I have a guest post up at the CSTA blog today. The CSTA blog is running a series of posts about people’s first day of school. That means different things to different people and I give my take at it there. I see fall as a sort of spring for education. Fall is when the work starts and seeds are planted. All during the year (or semester) teachers work hard to cultivate their students – to help them grow in knowledge and wisdom. In the spring (end of the school year) we see what has grown up. The first day of school is the key preparation day.

One of the things I mention in that post is that I really want to visit more classrooms this year. I want to see what teachers are doing, learn what students are motivated by and when ever possible help to support the work that teachers are doing in their own schools.

One of the things I have learned over the years is that people with industry jobs can provide some very real support for teachers by what a salesman I worked with many years ago called a “swears by it.” Students listen to teachers but are often skeptical that what they are learning is really valid or relevant to industry or even to further academic endeavors. When someone from industry comes into a classroom and reinforces what the classroom teacher is teaching (or swears by it :-) ) the students tend to believe it more. The industry person validates what is going on in class. It’s a shame that it takes this and in some societies, where teachers are properly valued, its not necessary but for now all to often this is a surprisingly valuable assist. Plus for me it is a real treat to talk to students so I see this as win-win-win.

If you are a teacher within driving distance (say two hours or so) from Southern New Hampshire and would like a guest speaker let me know (AlfredTh (at) Microsoft.com) and maybe we can work something out.

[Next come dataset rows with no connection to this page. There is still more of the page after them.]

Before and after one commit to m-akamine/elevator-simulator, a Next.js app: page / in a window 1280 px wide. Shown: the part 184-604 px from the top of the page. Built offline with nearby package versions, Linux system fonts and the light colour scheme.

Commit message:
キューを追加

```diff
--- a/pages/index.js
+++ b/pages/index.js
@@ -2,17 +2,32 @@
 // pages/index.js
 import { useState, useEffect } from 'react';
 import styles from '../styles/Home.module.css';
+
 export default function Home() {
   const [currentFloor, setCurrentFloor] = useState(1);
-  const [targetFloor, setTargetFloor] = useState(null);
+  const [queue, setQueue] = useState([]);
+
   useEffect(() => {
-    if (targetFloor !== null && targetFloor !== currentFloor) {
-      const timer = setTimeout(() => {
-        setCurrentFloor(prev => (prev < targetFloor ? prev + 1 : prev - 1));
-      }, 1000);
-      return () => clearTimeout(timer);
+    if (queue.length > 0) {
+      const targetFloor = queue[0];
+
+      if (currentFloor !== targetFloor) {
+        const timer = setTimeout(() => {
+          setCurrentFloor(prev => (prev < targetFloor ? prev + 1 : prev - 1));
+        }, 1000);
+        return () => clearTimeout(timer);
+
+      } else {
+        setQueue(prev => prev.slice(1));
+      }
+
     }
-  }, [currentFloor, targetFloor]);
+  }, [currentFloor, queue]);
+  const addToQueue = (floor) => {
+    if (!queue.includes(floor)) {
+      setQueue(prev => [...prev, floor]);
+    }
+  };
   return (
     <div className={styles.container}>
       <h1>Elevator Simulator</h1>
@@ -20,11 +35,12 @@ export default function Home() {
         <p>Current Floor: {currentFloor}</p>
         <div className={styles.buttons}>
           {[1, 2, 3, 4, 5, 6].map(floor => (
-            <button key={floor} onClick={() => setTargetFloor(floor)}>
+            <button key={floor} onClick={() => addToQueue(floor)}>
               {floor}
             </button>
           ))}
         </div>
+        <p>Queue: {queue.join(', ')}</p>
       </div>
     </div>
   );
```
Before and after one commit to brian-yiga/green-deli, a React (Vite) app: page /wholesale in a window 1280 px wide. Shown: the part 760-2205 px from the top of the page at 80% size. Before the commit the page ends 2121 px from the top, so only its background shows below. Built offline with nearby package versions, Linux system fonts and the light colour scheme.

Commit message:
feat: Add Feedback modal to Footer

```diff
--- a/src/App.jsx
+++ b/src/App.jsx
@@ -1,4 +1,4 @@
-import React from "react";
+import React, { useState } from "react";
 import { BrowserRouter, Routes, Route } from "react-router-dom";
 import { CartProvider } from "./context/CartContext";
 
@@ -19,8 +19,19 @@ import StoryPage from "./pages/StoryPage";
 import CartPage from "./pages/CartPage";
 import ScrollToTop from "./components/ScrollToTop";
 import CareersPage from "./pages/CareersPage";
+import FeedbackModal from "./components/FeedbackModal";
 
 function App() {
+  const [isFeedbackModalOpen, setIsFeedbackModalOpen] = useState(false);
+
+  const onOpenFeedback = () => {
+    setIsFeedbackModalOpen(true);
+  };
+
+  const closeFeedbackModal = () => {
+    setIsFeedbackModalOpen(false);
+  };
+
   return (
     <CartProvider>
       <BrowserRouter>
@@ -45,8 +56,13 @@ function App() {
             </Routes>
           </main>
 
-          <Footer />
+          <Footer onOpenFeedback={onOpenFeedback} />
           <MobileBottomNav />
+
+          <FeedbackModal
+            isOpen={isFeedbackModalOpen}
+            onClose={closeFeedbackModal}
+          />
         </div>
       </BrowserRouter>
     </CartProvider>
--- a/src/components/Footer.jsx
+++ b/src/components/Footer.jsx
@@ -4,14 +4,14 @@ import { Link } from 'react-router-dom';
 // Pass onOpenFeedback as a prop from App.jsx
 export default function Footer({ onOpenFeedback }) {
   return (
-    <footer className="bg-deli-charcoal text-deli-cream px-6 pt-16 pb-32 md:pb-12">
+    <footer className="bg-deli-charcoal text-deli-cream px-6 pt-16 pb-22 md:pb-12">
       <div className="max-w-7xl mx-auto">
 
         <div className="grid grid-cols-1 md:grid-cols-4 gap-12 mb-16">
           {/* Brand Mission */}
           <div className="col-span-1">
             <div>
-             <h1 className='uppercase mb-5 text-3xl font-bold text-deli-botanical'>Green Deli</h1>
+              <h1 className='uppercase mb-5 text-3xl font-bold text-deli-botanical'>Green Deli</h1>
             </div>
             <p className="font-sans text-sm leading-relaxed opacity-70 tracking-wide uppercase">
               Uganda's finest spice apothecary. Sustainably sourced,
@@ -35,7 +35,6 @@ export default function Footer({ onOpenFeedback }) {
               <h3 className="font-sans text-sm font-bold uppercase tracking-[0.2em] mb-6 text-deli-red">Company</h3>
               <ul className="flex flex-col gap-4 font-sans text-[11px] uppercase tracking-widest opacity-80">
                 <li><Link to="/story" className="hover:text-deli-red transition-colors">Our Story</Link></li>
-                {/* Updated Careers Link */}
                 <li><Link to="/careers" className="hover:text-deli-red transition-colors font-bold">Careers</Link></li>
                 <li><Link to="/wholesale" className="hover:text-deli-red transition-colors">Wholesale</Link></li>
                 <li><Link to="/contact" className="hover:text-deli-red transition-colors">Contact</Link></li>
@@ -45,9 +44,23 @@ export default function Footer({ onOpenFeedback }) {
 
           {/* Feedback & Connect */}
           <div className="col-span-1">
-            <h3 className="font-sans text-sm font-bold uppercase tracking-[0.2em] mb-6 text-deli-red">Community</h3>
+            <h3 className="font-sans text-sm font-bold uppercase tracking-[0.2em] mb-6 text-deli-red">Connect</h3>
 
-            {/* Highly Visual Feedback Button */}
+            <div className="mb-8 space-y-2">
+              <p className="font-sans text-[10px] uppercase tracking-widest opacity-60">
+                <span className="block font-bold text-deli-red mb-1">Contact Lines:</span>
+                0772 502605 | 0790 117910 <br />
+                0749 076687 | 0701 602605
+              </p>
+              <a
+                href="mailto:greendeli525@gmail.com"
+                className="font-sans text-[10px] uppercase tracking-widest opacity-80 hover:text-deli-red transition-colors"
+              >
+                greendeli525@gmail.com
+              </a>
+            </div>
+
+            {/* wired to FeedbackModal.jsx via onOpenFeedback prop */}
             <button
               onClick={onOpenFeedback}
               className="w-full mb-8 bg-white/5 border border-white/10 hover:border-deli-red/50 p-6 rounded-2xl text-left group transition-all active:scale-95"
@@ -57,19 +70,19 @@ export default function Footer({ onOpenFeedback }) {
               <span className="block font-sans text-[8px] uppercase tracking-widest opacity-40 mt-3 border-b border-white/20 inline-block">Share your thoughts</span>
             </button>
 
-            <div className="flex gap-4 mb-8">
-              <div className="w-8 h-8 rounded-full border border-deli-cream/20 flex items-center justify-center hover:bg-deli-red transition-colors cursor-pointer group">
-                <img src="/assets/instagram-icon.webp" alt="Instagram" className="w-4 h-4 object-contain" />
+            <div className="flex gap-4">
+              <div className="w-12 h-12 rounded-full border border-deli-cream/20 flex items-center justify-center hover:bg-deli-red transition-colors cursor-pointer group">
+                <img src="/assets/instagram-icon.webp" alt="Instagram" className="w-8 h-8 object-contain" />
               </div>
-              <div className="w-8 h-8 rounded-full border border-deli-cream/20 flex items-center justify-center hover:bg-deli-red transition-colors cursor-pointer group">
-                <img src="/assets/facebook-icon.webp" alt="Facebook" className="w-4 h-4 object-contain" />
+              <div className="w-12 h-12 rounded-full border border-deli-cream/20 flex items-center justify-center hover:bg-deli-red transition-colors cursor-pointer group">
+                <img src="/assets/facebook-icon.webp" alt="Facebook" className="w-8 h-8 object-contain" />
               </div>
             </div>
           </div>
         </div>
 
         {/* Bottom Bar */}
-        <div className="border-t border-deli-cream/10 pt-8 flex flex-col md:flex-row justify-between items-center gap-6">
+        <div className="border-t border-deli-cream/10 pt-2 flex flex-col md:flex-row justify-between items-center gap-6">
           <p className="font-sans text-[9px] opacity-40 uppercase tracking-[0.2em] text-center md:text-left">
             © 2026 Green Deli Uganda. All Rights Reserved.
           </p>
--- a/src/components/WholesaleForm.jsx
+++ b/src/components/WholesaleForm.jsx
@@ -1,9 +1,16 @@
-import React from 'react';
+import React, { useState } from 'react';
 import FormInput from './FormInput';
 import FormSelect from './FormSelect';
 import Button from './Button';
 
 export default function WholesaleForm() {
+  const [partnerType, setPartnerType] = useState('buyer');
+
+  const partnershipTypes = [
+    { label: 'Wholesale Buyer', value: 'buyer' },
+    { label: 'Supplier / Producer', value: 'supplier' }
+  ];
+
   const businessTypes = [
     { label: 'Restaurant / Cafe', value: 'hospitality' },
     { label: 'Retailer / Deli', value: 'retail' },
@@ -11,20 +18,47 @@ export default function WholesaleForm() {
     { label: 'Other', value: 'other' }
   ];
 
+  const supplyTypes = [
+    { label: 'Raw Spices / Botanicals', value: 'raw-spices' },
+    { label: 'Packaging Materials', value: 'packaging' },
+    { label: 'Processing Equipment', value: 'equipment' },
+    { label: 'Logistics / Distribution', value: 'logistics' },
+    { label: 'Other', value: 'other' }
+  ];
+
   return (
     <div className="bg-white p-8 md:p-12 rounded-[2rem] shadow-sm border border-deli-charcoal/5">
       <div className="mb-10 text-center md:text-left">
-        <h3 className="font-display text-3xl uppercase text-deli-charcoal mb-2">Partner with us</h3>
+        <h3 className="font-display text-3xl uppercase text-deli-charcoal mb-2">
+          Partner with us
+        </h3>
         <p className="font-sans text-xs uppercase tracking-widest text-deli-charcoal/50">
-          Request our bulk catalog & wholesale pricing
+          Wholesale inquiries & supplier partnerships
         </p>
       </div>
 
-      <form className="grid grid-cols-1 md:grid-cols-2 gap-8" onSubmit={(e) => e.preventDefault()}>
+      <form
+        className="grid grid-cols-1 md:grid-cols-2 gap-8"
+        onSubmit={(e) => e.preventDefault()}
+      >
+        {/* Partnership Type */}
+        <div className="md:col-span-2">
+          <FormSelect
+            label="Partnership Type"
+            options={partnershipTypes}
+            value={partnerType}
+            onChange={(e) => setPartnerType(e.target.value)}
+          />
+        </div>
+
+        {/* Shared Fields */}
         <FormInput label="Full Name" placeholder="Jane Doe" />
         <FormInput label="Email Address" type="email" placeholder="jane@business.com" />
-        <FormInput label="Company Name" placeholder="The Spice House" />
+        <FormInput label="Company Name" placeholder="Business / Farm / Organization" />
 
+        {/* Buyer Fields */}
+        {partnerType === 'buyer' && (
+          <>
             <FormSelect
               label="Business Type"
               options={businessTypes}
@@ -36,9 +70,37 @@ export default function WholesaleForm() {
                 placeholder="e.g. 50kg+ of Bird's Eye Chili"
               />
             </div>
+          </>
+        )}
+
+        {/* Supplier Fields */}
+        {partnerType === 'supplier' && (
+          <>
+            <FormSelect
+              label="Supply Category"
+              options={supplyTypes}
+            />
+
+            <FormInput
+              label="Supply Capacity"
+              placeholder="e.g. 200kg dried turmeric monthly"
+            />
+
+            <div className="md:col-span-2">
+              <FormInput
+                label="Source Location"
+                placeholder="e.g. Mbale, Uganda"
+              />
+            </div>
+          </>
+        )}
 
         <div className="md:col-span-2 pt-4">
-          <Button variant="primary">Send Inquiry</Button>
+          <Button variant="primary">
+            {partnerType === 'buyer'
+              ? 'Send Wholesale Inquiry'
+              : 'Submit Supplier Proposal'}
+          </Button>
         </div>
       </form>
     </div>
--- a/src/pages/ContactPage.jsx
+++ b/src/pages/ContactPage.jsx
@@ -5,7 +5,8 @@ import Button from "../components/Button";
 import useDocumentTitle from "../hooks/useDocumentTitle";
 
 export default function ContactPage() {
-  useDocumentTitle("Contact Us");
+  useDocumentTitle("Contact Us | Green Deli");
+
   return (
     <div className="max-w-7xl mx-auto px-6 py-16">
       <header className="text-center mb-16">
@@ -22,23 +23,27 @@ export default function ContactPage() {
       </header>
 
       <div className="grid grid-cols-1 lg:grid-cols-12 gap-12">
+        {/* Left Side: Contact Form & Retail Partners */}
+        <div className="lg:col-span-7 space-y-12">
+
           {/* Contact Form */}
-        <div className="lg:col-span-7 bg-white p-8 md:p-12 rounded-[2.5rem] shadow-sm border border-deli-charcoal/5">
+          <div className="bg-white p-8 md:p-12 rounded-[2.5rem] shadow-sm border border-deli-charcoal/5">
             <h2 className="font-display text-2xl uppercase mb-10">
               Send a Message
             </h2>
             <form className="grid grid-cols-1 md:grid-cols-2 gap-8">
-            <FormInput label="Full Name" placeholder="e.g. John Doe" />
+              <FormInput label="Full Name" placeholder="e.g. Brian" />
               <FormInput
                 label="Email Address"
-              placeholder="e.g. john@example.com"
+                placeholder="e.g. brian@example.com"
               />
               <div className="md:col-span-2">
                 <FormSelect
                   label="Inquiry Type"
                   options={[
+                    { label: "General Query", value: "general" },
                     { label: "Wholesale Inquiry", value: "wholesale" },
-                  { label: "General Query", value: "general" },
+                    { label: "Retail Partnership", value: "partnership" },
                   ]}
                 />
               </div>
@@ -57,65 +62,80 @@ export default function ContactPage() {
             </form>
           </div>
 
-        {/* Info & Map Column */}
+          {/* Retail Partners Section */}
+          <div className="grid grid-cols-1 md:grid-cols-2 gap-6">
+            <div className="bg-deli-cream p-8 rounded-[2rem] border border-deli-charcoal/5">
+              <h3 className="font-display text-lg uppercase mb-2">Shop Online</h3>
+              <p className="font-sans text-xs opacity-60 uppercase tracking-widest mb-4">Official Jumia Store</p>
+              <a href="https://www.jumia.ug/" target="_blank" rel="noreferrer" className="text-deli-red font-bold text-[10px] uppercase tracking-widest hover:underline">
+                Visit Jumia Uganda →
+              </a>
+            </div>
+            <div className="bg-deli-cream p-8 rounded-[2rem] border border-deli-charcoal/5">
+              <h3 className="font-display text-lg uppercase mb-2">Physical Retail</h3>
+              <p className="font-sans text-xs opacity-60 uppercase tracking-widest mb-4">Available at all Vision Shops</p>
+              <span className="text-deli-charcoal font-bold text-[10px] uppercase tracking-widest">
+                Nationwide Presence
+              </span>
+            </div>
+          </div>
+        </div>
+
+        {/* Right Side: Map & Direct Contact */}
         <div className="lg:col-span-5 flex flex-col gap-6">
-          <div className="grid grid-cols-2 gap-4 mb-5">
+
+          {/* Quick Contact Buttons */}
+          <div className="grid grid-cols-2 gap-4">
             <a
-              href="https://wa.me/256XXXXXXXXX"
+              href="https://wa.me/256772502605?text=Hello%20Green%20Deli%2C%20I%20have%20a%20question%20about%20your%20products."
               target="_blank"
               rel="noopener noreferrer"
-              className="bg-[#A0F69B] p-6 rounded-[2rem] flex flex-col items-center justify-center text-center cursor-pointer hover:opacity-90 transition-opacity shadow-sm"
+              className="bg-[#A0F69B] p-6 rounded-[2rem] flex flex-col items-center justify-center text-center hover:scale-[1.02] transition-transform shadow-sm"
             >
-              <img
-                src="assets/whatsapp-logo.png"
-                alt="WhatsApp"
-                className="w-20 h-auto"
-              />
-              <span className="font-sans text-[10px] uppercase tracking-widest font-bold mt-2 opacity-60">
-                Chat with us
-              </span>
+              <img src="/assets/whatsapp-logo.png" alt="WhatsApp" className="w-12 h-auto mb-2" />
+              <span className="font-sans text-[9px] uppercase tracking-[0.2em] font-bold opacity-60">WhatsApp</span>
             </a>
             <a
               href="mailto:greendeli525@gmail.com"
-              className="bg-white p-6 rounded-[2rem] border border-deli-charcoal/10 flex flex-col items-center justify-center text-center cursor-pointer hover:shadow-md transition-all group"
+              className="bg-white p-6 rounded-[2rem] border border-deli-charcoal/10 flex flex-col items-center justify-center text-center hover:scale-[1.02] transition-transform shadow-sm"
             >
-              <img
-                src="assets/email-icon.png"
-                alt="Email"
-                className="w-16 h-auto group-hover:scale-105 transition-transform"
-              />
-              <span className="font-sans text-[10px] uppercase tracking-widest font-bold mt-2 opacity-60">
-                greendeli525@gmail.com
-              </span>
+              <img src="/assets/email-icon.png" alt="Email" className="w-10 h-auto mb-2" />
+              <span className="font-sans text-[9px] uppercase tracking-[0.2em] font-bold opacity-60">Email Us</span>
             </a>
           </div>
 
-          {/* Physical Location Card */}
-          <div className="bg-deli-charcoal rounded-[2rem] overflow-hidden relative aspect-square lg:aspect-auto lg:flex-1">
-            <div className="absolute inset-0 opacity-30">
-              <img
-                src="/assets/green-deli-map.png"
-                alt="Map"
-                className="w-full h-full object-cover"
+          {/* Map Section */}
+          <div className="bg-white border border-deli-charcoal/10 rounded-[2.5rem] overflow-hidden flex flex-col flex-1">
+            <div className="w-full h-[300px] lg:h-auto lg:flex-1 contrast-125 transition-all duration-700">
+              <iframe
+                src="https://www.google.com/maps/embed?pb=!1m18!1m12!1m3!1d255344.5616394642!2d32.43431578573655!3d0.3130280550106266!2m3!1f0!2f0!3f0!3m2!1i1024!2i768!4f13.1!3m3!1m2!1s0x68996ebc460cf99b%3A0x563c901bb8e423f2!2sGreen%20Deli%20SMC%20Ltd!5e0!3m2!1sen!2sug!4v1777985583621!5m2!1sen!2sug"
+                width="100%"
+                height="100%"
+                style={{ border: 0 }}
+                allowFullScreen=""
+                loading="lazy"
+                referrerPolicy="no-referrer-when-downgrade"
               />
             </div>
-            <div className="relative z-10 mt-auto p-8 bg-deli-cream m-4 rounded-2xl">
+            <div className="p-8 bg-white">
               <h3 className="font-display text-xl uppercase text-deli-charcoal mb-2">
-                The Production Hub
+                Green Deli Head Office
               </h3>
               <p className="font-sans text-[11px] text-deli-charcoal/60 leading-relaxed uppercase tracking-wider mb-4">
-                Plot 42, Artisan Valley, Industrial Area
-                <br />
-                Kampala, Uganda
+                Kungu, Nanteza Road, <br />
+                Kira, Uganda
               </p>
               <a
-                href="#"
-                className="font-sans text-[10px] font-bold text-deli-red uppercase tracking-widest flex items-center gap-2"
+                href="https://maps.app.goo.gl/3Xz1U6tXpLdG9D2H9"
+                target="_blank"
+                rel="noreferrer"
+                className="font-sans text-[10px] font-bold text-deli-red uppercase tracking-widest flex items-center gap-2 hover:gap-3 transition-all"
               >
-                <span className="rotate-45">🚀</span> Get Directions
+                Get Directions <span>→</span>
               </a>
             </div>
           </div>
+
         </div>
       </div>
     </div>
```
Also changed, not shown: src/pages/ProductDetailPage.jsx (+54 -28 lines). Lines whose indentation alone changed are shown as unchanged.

Yes, I’d like to visit schools outside the area and when travel permits I will. But believe it or not I have a limited budget for travel. In some cases I may be able to arrange for other people in the education team to make some visits. Most of them are better looking than I am and (don’t tell them I said this) smarter than I am as well.